A digitised mug shot of a petty criminal with more than a passing resemblance to David Beckham has gone viral and become an internet sensation.

The of photograph of Daniel Joseph Tohill (incorrectly identified as Lohill) was included in the New Zealand Police Museum: Suspicious Looking online exhibition (covering the period1886 to 1908) and has received half a million admiring hits since it was posted a month ago.
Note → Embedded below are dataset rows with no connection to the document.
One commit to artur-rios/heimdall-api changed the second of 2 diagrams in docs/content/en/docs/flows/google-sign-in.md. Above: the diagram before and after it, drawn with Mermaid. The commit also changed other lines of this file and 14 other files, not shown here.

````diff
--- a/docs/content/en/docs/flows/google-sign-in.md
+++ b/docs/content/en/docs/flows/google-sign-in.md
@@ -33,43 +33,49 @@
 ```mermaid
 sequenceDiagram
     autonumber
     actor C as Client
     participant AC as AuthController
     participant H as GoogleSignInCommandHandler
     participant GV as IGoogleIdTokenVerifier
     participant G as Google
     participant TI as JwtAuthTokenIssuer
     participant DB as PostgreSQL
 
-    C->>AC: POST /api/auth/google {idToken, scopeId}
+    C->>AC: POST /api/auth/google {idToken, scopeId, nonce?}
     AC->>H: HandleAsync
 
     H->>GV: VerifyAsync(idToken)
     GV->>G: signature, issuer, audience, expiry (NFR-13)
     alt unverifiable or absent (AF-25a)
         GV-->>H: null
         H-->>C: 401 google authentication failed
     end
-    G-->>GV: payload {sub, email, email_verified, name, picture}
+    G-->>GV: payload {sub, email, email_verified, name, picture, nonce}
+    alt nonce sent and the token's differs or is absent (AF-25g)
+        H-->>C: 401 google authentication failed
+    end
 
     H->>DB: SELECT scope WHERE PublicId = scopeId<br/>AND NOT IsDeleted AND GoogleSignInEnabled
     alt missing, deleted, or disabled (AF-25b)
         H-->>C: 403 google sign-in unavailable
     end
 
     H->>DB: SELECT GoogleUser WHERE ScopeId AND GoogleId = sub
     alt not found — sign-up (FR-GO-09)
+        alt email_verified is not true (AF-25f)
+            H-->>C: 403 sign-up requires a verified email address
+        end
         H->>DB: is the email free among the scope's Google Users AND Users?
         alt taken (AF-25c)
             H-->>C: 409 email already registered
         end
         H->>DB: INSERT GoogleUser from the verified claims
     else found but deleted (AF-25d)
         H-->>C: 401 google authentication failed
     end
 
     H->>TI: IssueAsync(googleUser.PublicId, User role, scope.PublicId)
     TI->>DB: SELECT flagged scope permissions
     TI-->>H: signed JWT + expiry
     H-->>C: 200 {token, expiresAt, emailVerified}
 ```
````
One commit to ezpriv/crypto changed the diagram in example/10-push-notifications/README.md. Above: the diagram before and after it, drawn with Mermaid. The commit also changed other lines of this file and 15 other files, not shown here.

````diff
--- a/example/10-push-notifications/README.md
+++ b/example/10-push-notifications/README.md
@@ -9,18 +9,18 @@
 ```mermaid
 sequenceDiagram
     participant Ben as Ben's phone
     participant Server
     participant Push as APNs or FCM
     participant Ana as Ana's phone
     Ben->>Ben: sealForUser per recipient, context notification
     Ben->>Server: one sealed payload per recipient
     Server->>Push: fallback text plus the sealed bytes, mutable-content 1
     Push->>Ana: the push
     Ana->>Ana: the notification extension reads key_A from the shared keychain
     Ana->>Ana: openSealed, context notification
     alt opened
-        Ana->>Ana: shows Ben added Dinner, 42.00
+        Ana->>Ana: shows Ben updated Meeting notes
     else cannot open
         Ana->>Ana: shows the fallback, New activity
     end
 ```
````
Comments include "They said he was a model inmate", "Looks like he was ... one smooth criminal", and "if looking handsome is a crime ... then guilty".

Tohill was born in Ravensbourne, Dunedin, in 1881. According to newspaper clippings, he was charged with stealing two ferrets in Christchurch on 16 June 1906, and also for a theft from a Nelson railway station shed in September 1907.

On 2 March 1908, the labourer and railway porter was charged - and the now infamous mug shot was taken - for allegedly stealing a bicycle and a fur necklet in Napier.…

World Day for Audio Visual Heritage

The 27 October was declared by UNESCO as the World Day for Audio Visual (AV) Heritage. The intention behind this was to raise awareness about the significance of AV documents and the need to safeguard them for current and future generations. With the technological changes that have occurred during the 20th and 21st centuries, AV documents, such as films, radio and television programmes, audio and video recordings, contain the primary records of these periods and will do for the foreseeable future.

The theme for 2012 is "Audiovisual heritage memory? the clock is ticking".With this in mind, Archives & Records Association of New Zealand (ARANZ) have organised a special screening of the long-lost film 'Upstream' by the Irish-American film maker John Ford (1894-1973). The screening of this silent movie was held on the 25 October at the New Zealand Film Archive and was accompanied by pianist Nick Giles-Palmer.

Waitangi Treaty Grounds museum planned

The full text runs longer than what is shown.